Items from a data source:

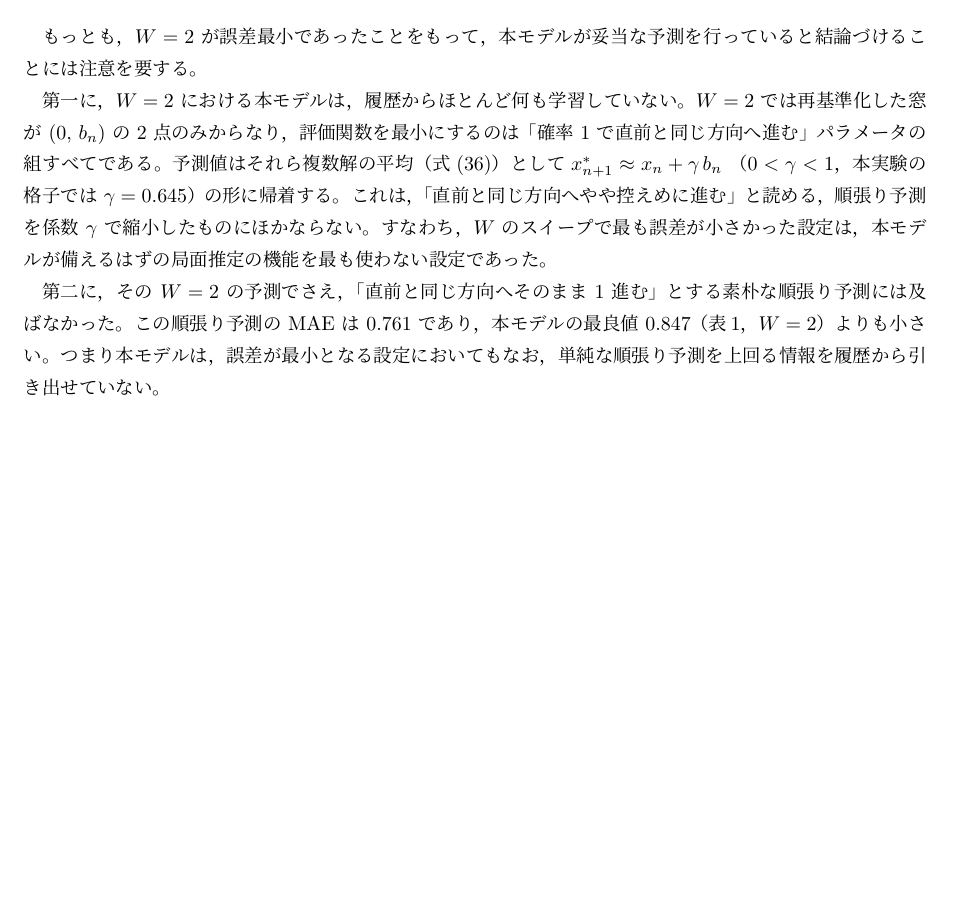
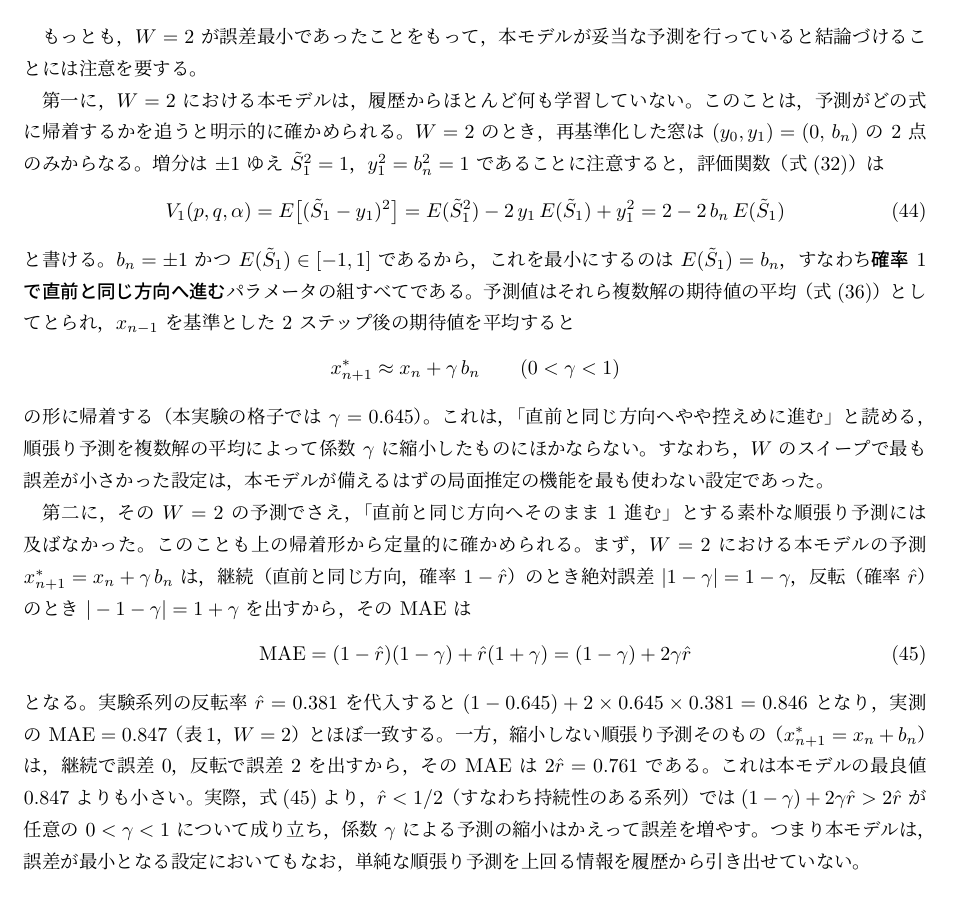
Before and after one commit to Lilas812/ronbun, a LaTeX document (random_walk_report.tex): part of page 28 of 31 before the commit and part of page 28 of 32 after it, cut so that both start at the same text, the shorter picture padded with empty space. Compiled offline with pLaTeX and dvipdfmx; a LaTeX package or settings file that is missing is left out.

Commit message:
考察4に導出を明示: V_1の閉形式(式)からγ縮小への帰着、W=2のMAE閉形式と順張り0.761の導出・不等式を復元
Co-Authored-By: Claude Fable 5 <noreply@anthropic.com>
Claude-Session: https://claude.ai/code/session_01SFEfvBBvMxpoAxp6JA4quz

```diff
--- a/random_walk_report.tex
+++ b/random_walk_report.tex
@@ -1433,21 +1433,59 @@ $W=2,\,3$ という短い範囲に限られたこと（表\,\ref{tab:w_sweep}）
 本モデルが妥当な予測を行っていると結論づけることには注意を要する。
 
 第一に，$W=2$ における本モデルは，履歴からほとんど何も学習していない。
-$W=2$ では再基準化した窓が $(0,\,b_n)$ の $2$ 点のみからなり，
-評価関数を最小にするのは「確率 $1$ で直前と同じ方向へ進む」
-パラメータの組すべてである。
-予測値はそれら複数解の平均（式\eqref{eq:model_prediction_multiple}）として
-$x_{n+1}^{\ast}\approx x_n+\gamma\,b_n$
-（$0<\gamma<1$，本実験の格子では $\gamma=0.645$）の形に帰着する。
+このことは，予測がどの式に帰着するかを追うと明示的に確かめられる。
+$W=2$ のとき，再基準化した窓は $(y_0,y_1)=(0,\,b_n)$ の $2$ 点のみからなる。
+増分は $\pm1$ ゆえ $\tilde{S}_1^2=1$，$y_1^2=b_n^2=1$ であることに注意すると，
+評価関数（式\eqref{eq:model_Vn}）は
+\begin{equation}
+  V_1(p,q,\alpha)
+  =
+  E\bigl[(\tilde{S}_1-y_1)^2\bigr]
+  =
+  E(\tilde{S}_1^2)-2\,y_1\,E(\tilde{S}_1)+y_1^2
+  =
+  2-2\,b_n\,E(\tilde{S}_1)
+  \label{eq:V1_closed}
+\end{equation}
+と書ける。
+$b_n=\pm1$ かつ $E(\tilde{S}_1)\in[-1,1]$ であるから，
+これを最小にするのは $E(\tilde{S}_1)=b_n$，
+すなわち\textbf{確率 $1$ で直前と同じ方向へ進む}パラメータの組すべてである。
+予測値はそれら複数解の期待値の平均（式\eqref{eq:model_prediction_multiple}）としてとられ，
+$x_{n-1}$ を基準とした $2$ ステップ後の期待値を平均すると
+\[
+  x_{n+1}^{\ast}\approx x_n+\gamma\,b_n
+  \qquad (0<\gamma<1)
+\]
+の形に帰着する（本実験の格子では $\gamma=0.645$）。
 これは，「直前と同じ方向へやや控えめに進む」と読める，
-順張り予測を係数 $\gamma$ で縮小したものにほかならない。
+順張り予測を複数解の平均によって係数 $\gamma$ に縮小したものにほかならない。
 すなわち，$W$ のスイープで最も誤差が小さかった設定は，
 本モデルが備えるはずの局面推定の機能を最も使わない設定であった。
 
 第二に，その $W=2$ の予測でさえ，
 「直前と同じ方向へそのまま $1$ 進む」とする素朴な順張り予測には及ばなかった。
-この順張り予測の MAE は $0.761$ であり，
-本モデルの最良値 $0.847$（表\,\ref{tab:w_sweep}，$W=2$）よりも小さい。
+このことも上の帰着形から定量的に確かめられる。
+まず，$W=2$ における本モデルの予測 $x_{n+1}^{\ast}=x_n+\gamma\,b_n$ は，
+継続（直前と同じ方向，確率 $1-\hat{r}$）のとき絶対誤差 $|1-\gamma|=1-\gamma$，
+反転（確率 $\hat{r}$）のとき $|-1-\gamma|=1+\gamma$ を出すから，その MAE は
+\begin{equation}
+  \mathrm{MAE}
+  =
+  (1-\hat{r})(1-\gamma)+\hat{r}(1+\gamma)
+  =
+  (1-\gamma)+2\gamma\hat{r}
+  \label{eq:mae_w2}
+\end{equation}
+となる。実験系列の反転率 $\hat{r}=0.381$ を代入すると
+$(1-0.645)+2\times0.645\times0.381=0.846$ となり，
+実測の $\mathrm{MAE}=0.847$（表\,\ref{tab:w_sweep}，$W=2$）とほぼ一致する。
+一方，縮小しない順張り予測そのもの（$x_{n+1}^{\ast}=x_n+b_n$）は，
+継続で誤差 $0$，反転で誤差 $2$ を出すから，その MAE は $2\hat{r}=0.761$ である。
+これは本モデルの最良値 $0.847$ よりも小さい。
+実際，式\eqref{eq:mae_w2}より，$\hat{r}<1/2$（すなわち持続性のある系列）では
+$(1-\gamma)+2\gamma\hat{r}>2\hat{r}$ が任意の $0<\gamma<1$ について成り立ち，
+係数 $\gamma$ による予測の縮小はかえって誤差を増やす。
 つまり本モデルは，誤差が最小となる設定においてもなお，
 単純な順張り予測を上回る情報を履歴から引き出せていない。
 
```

◆ **Task to complete**: Leaving the pictures aside, output each entry above exactly as written.

◆ **Exercise solution**:
Before and after one commit to Lilas812/ronbun, a LaTeX document (random_walk_report.tex): part of page 28 of 31 before the commit and part of page 28 of 32 after it, cut so that both start at the same text, the shorter picture padded with empty space. Compiled offline with pLaTeX and dvipdfmx; a LaTeX package or settings file that is missing is left out.

Commit message:
考察4に導出を明示: V_1の閉形式(式)からγ縮小への帰着、W=2のMAE閉形式と順張り0.761の導出・不等式を復元
Co-Authored-By: Claude Fable 5 <noreply@anthropic.com>
Claude-Session: https://claude.ai/code/session_01SFEfvBBvMxpoAxp6JA4quz

```diff
--- a/random_walk_report.tex
+++ b/random_walk_report.tex
@@ -1433,21 +1433,59 @@ $W=2,\,3$ という短い範囲に限られたこと（表\,\ref{tab:w_sweep}）
 本モデルが妥当な予測を行っていると結論づけることには注意を要する。
 
 第一に，$W=2$ における本モデルは，履歴からほとんど何も学習していない。
-$W=2$ では再基準化した窓が $(0,\,b_n)$ の $2$ 点のみからなり，
-評価関数を最小にするのは「確率 $1$ で直前と同じ方向へ進む」
-パラメータの組すべてである。
-予測値はそれら複数解の平均（式\eqref{eq:model_prediction_multiple}）として
-$x_{n+1}^{\ast}\approx x_n+\gamma\,b_n$
-（$0<\gamma<1$，本実験の格子では $\gamma=0.645$）の形に帰着する。
+このことは，予測がどの式に帰着するかを追うと明示的に確かめられる。
+$W=2$ のとき，再基準化した窓は $(y_0,y_1)=(0,\,b_n)$ の $2$ 点のみからなる。
+増分は $\pm1$ ゆえ $\tilde{S}_1^2=1$，$y_1^2=b_n^2=1$ であることに注意すると，
+評価関数（式\eqref{eq:model_Vn}）は
+\begin{equation}
+  V_1(p,q,\alpha)
+  =
+  E\bigl[(\tilde{S}_1-y_1)^2\bigr]
+  =
+  E(\tilde{S}_1^2)-2\,y_1\,E(\tilde{S}_1)+y_1^2
+  =
+  2-2\,b_n\,E(\tilde{S}_1)
+  \label{eq:V1_closed}
+\end{equation}
+と書ける。
+$b_n=\pm1$ かつ $E(\tilde{S}_1)\in[-1,1]$ であるから，
+これを最小にするのは $E(\tilde{S}_1)=b_n$，
+すなわち\textbf{確率 $1$ で直前と同じ方向へ進む}パラメータの組すべてである。
+予測値はそれら複数解の期待値の平均（式\eqref{eq:model_prediction_multiple}）としてとられ，
+$x_{n-1}$ を基準とした $2$ ステップ後の期待値を平均すると
+\[
+  x_{n+1}^{\ast}\approx x_n+\gamma\,b_n
+  \qquad (0<\gamma<1)
+\]
+の形に帰着する（本実験の格子では $\gamma=0.645$）。
 これは，「直前と同じ方向へやや控えめに進む」と読める，
-順張り予測を係数 $\gamma$ で縮小したものにほかならない。
+順張り予測を複数解の平均によって係数 $\gamma$ に縮小したものにほかならない。
 すなわち，$W$ のスイープで最も誤差が小さかった設定は，
 本モデルが備えるはずの局面推定の機能を最も使わない設定であった。
 
 第二に，その $W=2$ の予測でさえ，
 「直前と同じ方向へそのまま $1$ 進む」とする素朴な順張り予測には及ばなかった。
-この順張り予測の MAE は $0.761$ であり，
-本モデルの最良値 $0.847$（表\,\ref{tab:w_sweep}，$W=2$）よりも小さい。
+このことも上の帰着形から定量的に確かめられる。
+まず，$W=2$ における本モデルの予測 $x_{n+1}^{\ast}=x_n+\gamma\,b_n$ は，
+継続（直前と同じ方向，確率 $1-\hat{r}$）のとき絶対誤差 $|1-\gamma|=1-\gamma$，
+反転（確率 $\hat{r}$）のとき $|-1-\gamma|=1+\gamma$ を出すから，その MAE は
+\begin{equation}
+  \mathrm{MAE}
+  =
+  (1-\hat{r})(1-\gamma)+\hat{r}(1+\gamma)
+  =
+  (1-\gamma)+2\gamma\hat{r}
+  \label{eq:mae_w2}
+\end{equation}
+となる。実験系列の反転率 $\hat{r}=0.381$ を代入すると
+$(1-0.645)+2\times0.645\times0.381=0.846$ となり，
+実測の $\mathrm{MAE}=0.847$（表\,\ref{tab:w_sweep}，$W=2$）とほぼ一致する。
+一方，縮小しない順張り予測そのもの（$x_{n+1}^{\ast}=x_n+b_n$）は，
+継続で誤差 $0$，反転で誤差 $2$ を出すから，その MAE は $2\hat{r}=0.761$ である。
+これは本モデルの最良値 $0.847$ よりも小さい。
+実際，式\eqref{eq:mae_w2}より，$\hat{r}<1/2$（すなわち持続性のある系列）では
+$(1-\gamma)+2\gamma\hat{r}>2\hat{r}$ が任意の $0<\gamma<1$ について成り立ち，
+係数 $\gamma$ による予測の縮小はかえって誤差を増やす。
 つまり本モデルは，誤差が最小となる設定においてもなお，
 単純な順張り予測を上回る情報を履歴から引き出せていない。
 
```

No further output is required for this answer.